Greetings, Shredderz! Today we have an amazing 70s single fin that comes courtesy of Rich Cicala, who reached out on Instagram. The surfboard featured in this post is a 70s Bob Krause Channel Islands Surfboards single fin, and it is loaded with all sorts of old school goodies.
First, a primer: for those of you unfamiliar with Channel Islands Surfboards, the Santa Barbara label is the brainchild of Al Merrick. Merrick is one of the few people alive with a legitimate claim to being the greatest (or, at the very least, most influential) surfboard shaper of all time. Starting sometime in the 1980s, Channel Islands began to produce surfboards en masse. While the Channel Islands label is still the most recognizable brand in the surfboard industry, boards actually hand shaped by Al Merrick himself are harder to find.
Any recent Channel Islands board that doesn’t have an Al signature was likely made by either a ghost shaper or a shaping machine, or both. What’s interesting about the board featured above is despite the fact it was shaped in the 1970s, before Channel Islands began mass production, it was not shaped by Al Merrick, but a gentleman by the name of Bob Krause.

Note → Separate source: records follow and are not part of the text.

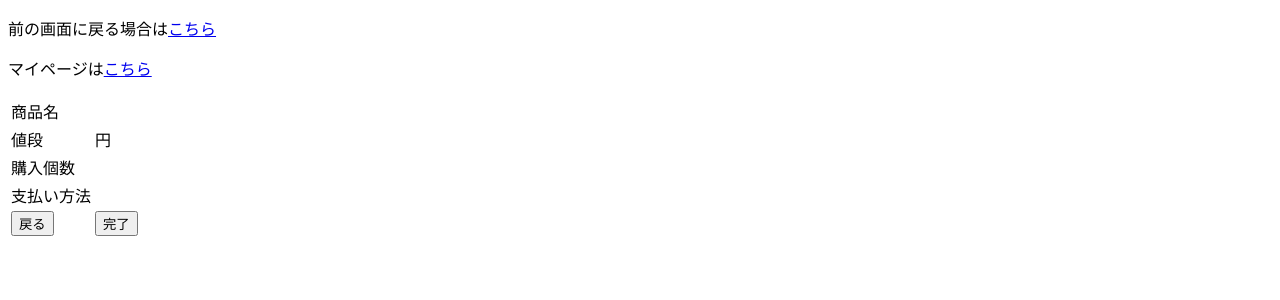
Repository: yuuukihara/test2
Page: http://localhost/myecsite2/buyItemConfirm.jsp
These files come from the project's save history. The page is drawn as it stood at one moment and after the next save; the edit follows.
The browser window is 1280 px wide. The pictures show the whole page.
The page is served by Tomcat 9.

Above is the page before, as saved 2018-09-14 07:13:51.

After the next save:
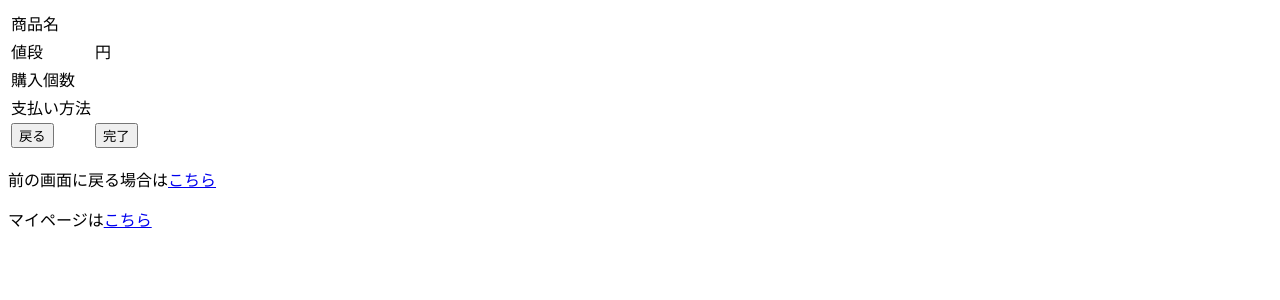
Saved 63 s later.
--- a/myecsite2/WebContent/buyItemConfirm.jsp
+++ b/myecsite2/WebContent/buyItemConfirm.jsp
@@ -37,12 +37,11 @@
 		<td><input type="button" value="完了" onclick="submitAction('BuyItemConfirmAction')"/></td>
 	</tr>
 
-	<div>
-		<p>前の画面に戻る場合は<a href='<s:url action="GoHomeAction"/>'>こちら</a></p>
-		<p>マイページは<a href='<s:url action="MyPageAction"/>'>こちら</a></p>
-	</div>
 
 </s:form>
 
+		<p>前の画面に戻る場合は<a href='<s:url action="GoHomeAction"/>'>こちら</a></p>
+		<p>マイページは<a href='<s:url action="MyPageAction"/>'>こちら</a></p>
+
 </body>
 </html>
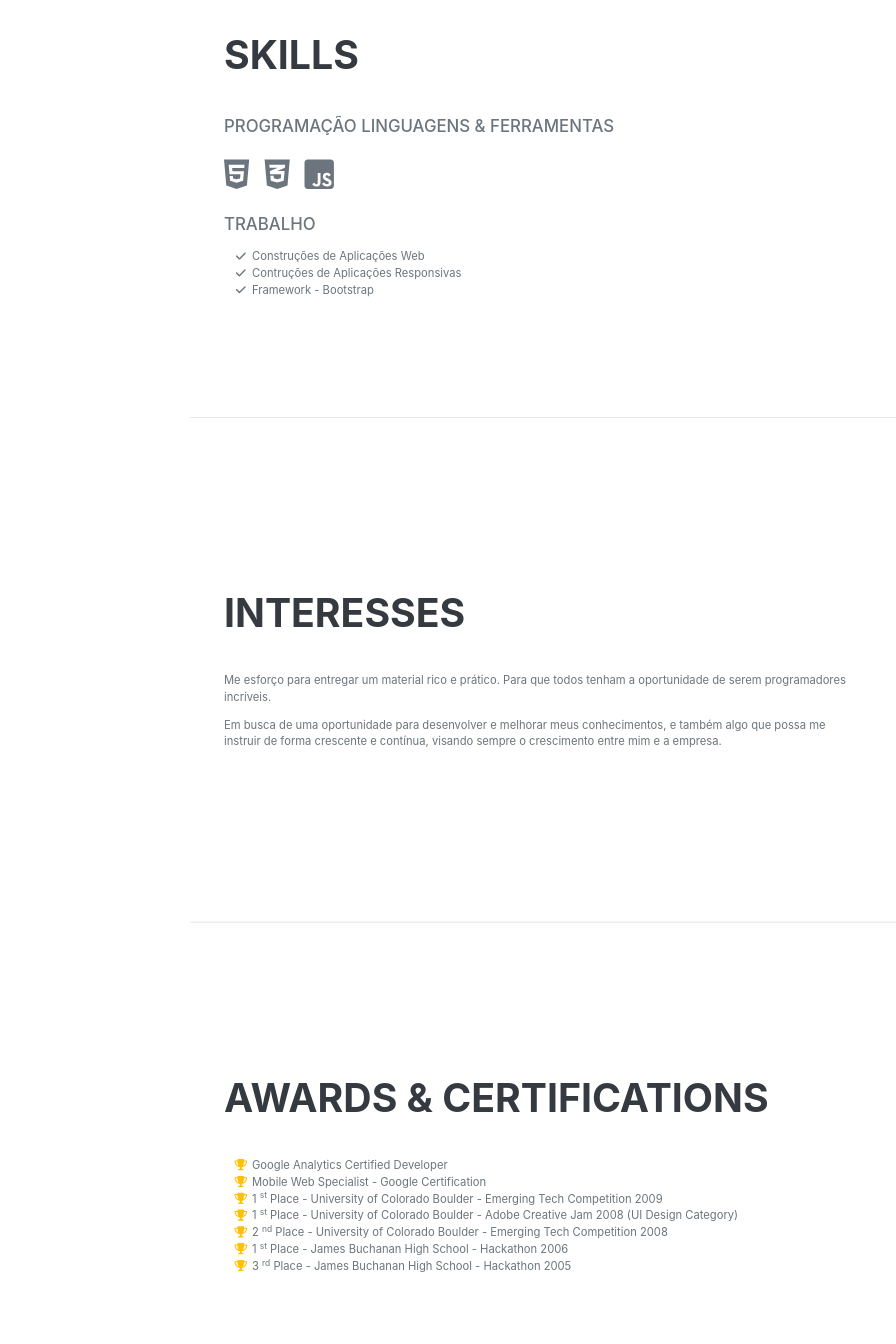
Repository: JuniorRoth/Curriculo-Web
Page: public/index.html
These files come from the project's save history. The page is drawn as it stood at one moment and after the next save; the edit follows.
The browser window is 1280 px wide. The pictures show the part of the page from y = 2287 to 4207 px (the page is 4325 px tall), at 70% of full size.
Some web fonts or font styles are not loaded; a fallback is used. Some web libraries are served in a nearby version.

Above is the page before, as saved 2023-02-08 09:38:49.

After the next save:
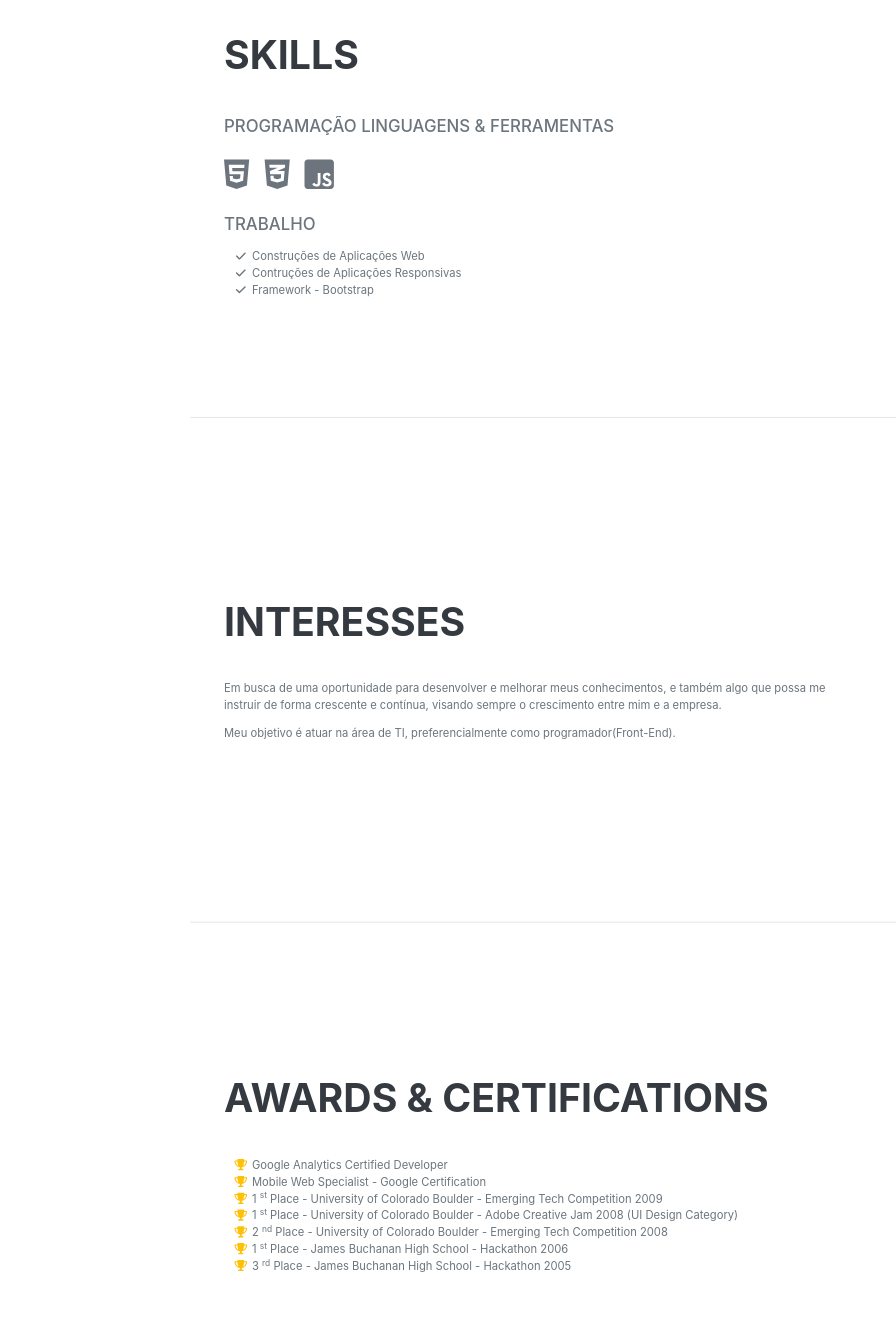
Saved 4 min 35 s later.
--- a/public/index.html
+++ b/public/index.html
@@ -123,8 +123,8 @@
             <section class="resume-section" id="interests">
                 <div class="resume-section-content">
                     <h2 class="mb-5">Interesses</h2>
-                    <p>Me esforço para entregar um material rico e prático. Para que todos tenham a oportunidade de serem programadores incríveis.</p>
-                    <p class="mb-0">Em busca de uma oportunidade para desenvolver e melhorar meus conhecimentos, e também algo que possa me instruir de forma crescente e contínua, visando sempre o crescimento entre mim e a empresa.</p>
+                    <p>Em busca de uma oportunidade para desenvolver e melhorar meus conhecimentos, e também algo que possa me instruir de forma crescente e contínua, visando sempre o crescimento entre mim e a empresa.</p>
+                    <p class="mb-0">Meu objetivo é atuar na área de TI, preferencialmente como programador(Front-End).</p>
                 </div>
             </section>
             <hr class="m-0" />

There isn’t much information about Bob Krause available online. Sadly, I was able to find this Swaylocks thread that indicated Krause passed away in 2001 during a surf trip to Costa Rica. Krause also gets a shout out in a Facebook post from Bruce Fowler of Fountain of Youth Surfboards, which you can find here. There’s a logo attributed to The Surfing Underground and Krause / Fowler Surfboards on Stanley’s Surfboard Logo Library, but no examples of any boards.
7’2” Channel Islands shaped by Bob Krause. I’ve been looking for a Bob Krause board for awhile now. One of the first boards I tried to surf was a BK “good board” mini gun that was my uncles. Some ass hat broke it half with his foot and took it to the landfill…still pissed about it. Thanks to @shred__sledz for finding this one for me. #vintagesurfboards #bobkrause #bk #channelislandsurfboards
I’ve only seen one other Bob Krause Channel Islands board, which you can see above. You’ll notice the similarities between the Instagram board and the red and yellow board featured in this post. Both feature an old school Channel Islands logo, which consists of a simple black outline of the hexagon iconography and a text overlay. I also dig the comparatively subdued colors on the hexagons for both boards, which seems common for 70s Channel Islands.
The red and yellow Bob Krause Channel Islands single fin has a racy double wing design in the tail. You can just make it out in the picture at the top of the page. Sadly, I don’t have any dimensions on the board, just the photos you can see here.
I’m not sure when Krause shaped for Channel Islands, but the board was clearly made during the 1970s. At some point I imagine Krause left the label, but I was unable to find any information online. If you have any more info on Bob Krause and his surfboards, please drop me a line, as I’d love to learn more about this Santa Barbara shaper.